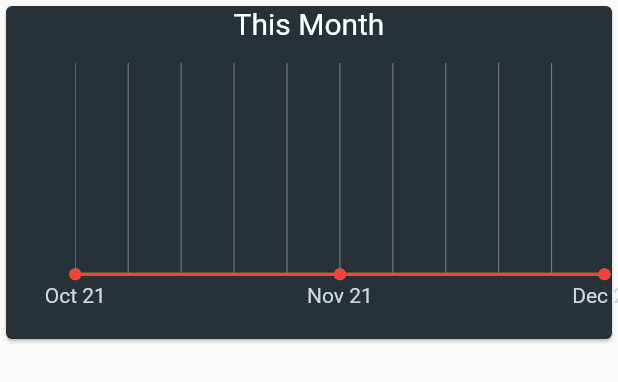
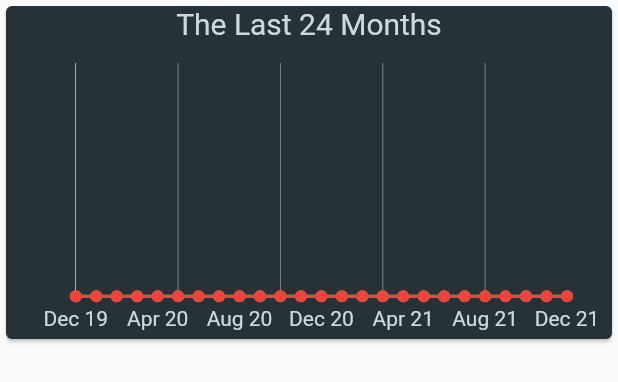
Before and after one commit to grittaweisheit/money_tracker, a Flutter app: the StatisticsLineChartCard widget shown alone on an empty page, opened directly, on a phone screen of 412 x 824 dp. Shown: the top 382 px of the screen. Run offline on Flutter 3.47's test engine with Material 2 defaults, Android fonts, the phone set to English and light mode, and no system bars; drawn by our look-alikes of fl_chart; our stand-ins replace file_picker, flip_card, hive, hive_flutter; missing offline and left inert: mdi; accounts and stored records are empty.

Commit message:
adjust line chart tooltips

```diff
--- a/lib/Constants.dart
+++ b/lib/Constants.dart
@@ -38,10 +38,12 @@ Color lightRedColor = Colors.red.shade300;
 /// TextStyles
 
 TextStyle largerTextStyle = TextStyle(fontSize: 20);
-
 TextStyle boldTextStyle = TextStyle(fontWeight: FontWeight.bold);
 
 TextStyle whiteTextStyle = TextStyle(color: Colors.white);
+TextStyle lightTextStyle = TextStyle(color: primaryColorLightTone);
+TextStyle intensiveGreenTextStyle = TextStyle(color: intensiveGreenColor);
+TextStyle intensiveRedTextStyle = TextStyle(color: intensiveRedColor);
 
 /// Boxes
 
--- a/lib/Utils.dart
+++ b/lib/Utils.dart
@@ -20,7 +20,7 @@ double getIncomeOrExpenseForMonth(
           transaction.isIncome == getIncome &&
           !transaction.date.isBefore(monthYear) &&
           transaction.date.isBefore(nextMonthYear))
-      .fold(0, (sum, transaction) => sum + transaction.amount);
+      .fold(0.0, (sum, transaction) => sum + transaction.amount);
 }
 
 /// TextStyle Utils
--- a/lib/components/statisticsLineChartCard.dart
+++ b/lib/components/statisticsLineChartCard.dart
@@ -7,39 +7,96 @@ import 'package:money_tracker/models/Transactions.dart';
 import '../Constants.dart';
 import '../Utils.dart';
 
-class StatisticsLineChartCard extends StatelessWidget {
+const int LINES = 2;
+const int INCOME_INDEX = 0;
+const int EXPENSE_INDEX = 1;
+
+class StatisticsLineChartCard extends StatefulWidget {
   final int coveredMonths;
 
   StatisticsLineChartCard(this.coveredMonths);
 
-  LineChartBarData getIncomeExpenseLineData(bool isIncome) {
+  @override
+  StatisticsLineChartCardState createState() => StatisticsLineChartCardState();
+}
+
+class StatisticsLineChartCardState extends State<StatisticsLineChartCard> {
+  int coveredMonths = 24; // DateTime.monthsPerYear;
+
+  @override
+  initState() {
+    super.initState();
+  }
+
+  String dateFromXValue(double value) {
+    DateTime date = DateTime(value ~/ 12, value.toInt() % 12);
+    return monthYearOnlyFormat.format(date);
+  }
+
+  LineTooltipItem tooltipItemFromSpot(LineBarSpot spot) {
+    return spot.barIndex == INCOME_INDEX
+        ? LineTooltipItem('${dateFromXValue(spot.x)}\n', boldTextStyle,
+            children: [
+                TextSpan(
+                    text: '+ ${spot.y.toStringAsFixed(2)} €',
+                    style: intensiveGreenTextStyle)
+              ])
+        : LineTooltipItem(
+            '- ${spot.y.toStringAsFixed(2)} €', intensiveRedTextStyle);
+  }
+
+  List<LineChartBarData> getIncomeAndExpenseLineData() {
     Box<OneTimeTransaction> box = Hive.box(oneTimeTransactionBox);
     List<OneTimeTransaction> transactions = box.values.toList();
-    transactions.sort(sortTransactionsEarliestFirst); // earliest is first
+    transactions.sort(sortTransactionsEarliestFirst);
 
     DateTime now = getOnlyDate(DateTime.now());
     DateTime earliestMonthYear = DateTime(
         now.year - coveredMonths ~/ DateTime.monthsPerYear,
         now.month - coveredMonths % DateTime.monthsPerYear);
-    List<FlSpot> spots = [];
+    List<FlSpot> incomeSpots = [];
+    List<FlSpot> expenseSpots = [];
     while (now.isAfter(earliestMonthYear)) {
-      FlSpot spot = FlSpot(now.month + now.year * 12,
-          getIncomeOrExpenseForMonth(isIncome, now, box).abs());
-      spots.add(spot);
+      FlSpot incomeSpot = FlSpot(now.month + now.year * 12,
+          getIncomeOrExpenseForMonth(true, now, box).abs());
+      FlSpot expenseSpot = FlSpot(now.month + now.year * 12,
+          getIncomeOrExpenseForMonth(false, now, box).abs());
+      incomeSpots.add(incomeSpot);
+      expenseSpots.add(expenseSpot);
       now = DateTime(now.year, now.month - 1, now.day);
     }
-    return LineChartBarData(
-        colors: [isIncome ? intensiveGreenColor : intensiveRedColor],
-        spots: spots);
+
+    List<LineChartBarData> linesData = List.filled(LINES, LineChartBarData());
+    linesData[INCOME_INDEX] =
+        LineChartBarData(colors: [intensiveGreenColor], spots: incomeSpots);
+    linesData[EXPENSE_INDEX] =
+        LineChartBarData(colors: [intensiveRedColor], spots: expenseSpots);
+
+    return linesData;
   }
+
+  final getTitlesTextStyles = (ctx, val) => lightTextStyle;
+
+  SideTitles getLeftTitles() => SideTitles(
+      showTitles: true,
+      reservedSize: 35,
+      interval: 500,
+      getTextStyles: getTitlesTextStyles,
+      getTitles: (value) {
+        return value.toInt() == 0 ? '' : value.toInt().toString();
+      });
+
+  SideTitles getBottomTitles() => SideTitles(
+      showTitles: true,
+      interval: coveredMonths / 6,
+      getTextStyles: getTitlesTextStyles,
+      getTitles: dateFromXValue);
 
   LineChartData getLineChartData() {
     List<LineChartBarData> lines = [];
-    lines.add(getIncomeExpenseLineData(true));
-    lines.add(getIncomeExpenseLineData(false));
-    final getTextStyles = (ctx, val) => TextStyle(color: primaryColorLightTone);
+    lines = getIncomeAndExpenseLineData();
     BorderSide borderSide =
-        BorderSide(color: primaryColorLightTone, width: 0.2);
+        BorderSide(color: primaryColorLightTone, width: 0.5);
     return LineChartData(
       minY: 0,
       borderData: FlBorderData(
@@ -47,28 +104,15 @@ class StatisticsLineChartCard extends StatelessWidget {
       titlesData: FlTitlesData(
         rightTitles: SideTitles(showTitles: false),
         topTitles: SideTitles(showTitles: false),
-          leftTitles: SideTitles(
-              showTitles: true,
-              reservedSize: 35,
-              interval: 500,
-              getTextStyles: getTextStyles,
-              getTitles: (value) {
-                return value.toInt() == 0 ? '' : value.toInt().toString();
-              }),
-          bottomTitles: SideTitles(
-            showTitles: true,
-            interval: 1,
-            getTextStyles: getTextStyles,
-            getTitles: (value) {
-              DateTime date = DateTime(value ~/ 12, value.toInt() % 12);
-              return monthYearOnlyFormat.format(date);
-            },
+        leftTitles: getLeftTitles(),
+        bottomTitles: getBottomTitles(),
       ),
-        ),
+      lineTouchData: LineTouchData(touchTooltipData:
+          LineTouchTooltipData(getTooltipItems: (List<LineBarSpot> spots) {
+        return spots.map(tooltipItemFromSpot).toList();
+      })),
       lineBarsData: lines,
-        betweenBarsData: [
-          //BetweenBarsData(fromIndex: 0, toIndex: 1, colors: [primaryColorLightTone])
-        ]);
+    );
   }
 
   @override
@@ -81,10 +125,11 @@ class StatisticsLineChartCard extends StatelessWidget {
         child: Padding(
           padding: EdgeInsets.symmetric(horizontal: 5),
           child: Column(children: [
-            Text('This Month', style: largerTextStyle.merge(whiteTextStyle)),
+            Text('The Last $coveredMonths Months',
+                style: largerTextStyle.merge(lightTextStyle)),
             Expanded(
                 child: Padding(
-                    padding: EdgeInsets.symmetric(vertical: 15),
+                    padding: EdgeInsets.fromLTRB(0, 15, 25, 0),
                     child: LineChart(lineChartData))),
           ]),
         ),
--- a/lib/main.dart
+++ b/lib/main.dart
@@ -7,6 +7,7 @@ import 'models/Transactions.dart';
 import 'pages/home.dart';
 
 const bool RESET = false;
+const bool reset_oneTimeTransactions = true;
 
 void main() async {
   await Hive.initFlutter();
@@ -24,6 +25,8 @@ void main() async {
   Box bluePrintTransactions =
   await Hive.openBox<BlueprintTransaction>(blueprintTransactionBox);
 
+  if(reset_oneTimeTransactions){
+    oneTimeTransactions.clear();}
   if (RESET) {
     tags.clear();
     oneTimeTransactions.clear();
--- a/lib/pages/importExportView.dart
+++ b/lib/pages/importExportView.dart
@@ -29,7 +29,7 @@ class ImportExportView extends StatelessWidget {
       list.addAll(
           tags.values.where((t) => t.name == category)); // should only be one
       oneTimeTransactions.add(
-          OneTimeTransaction(description, amount >= 0, amount, list, date));
+          OneTimeTransaction(description, amount >= 0,amount, list, date));
     }
   }
 
--- a/lib/pages/statisticsTab.dart
+++ b/lib/pages/statisticsTab.dart
@@ -4,9 +4,12 @@ import 'package:money_tracker/Utils.dart';
 import 'package:money_tracker/components/statisticsLineChartCard.dart';
 import 'package:money_tracker/components/tagStatisticsList.dart';
 
-class StatisticsTab extends StatelessWidget {
-  StatisticsTab();
+class StatisticsTab extends StatefulWidget {
+  @override
+  StatisticsTabState createState() => StatisticsTabState();
+}
 
+class StatisticsTabState extends State<StatisticsTab> {
   @override
   Widget build(BuildContext context) {
     return Padding(
```
Lines whose indentation alone changed are shown as unchanged.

· · · · · · ·

■ **Directions for this task**
Which of the lines above include the string "DateTime"? Pick them out and copy them.

■ **Result of the exercise**
+  int coveredMonths = 24; // DateTime.monthsPerYear;
+    DateTime date = DateTime(value ~/ 12, value.toInt() % 12);
     DateTime now = getOnlyDate(DateTime.now());
     DateTime earliestMonthYear = DateTime(
         now.year - coveredMonths ~/ DateTime.monthsPerYear,
         now.month - coveredMonths % DateTime.monthsPerYear);
       now = DateTime(now.year, now.month - 1, now.day);
-              DateTime date = DateTime(value ~/ 12, value.toInt() % 12);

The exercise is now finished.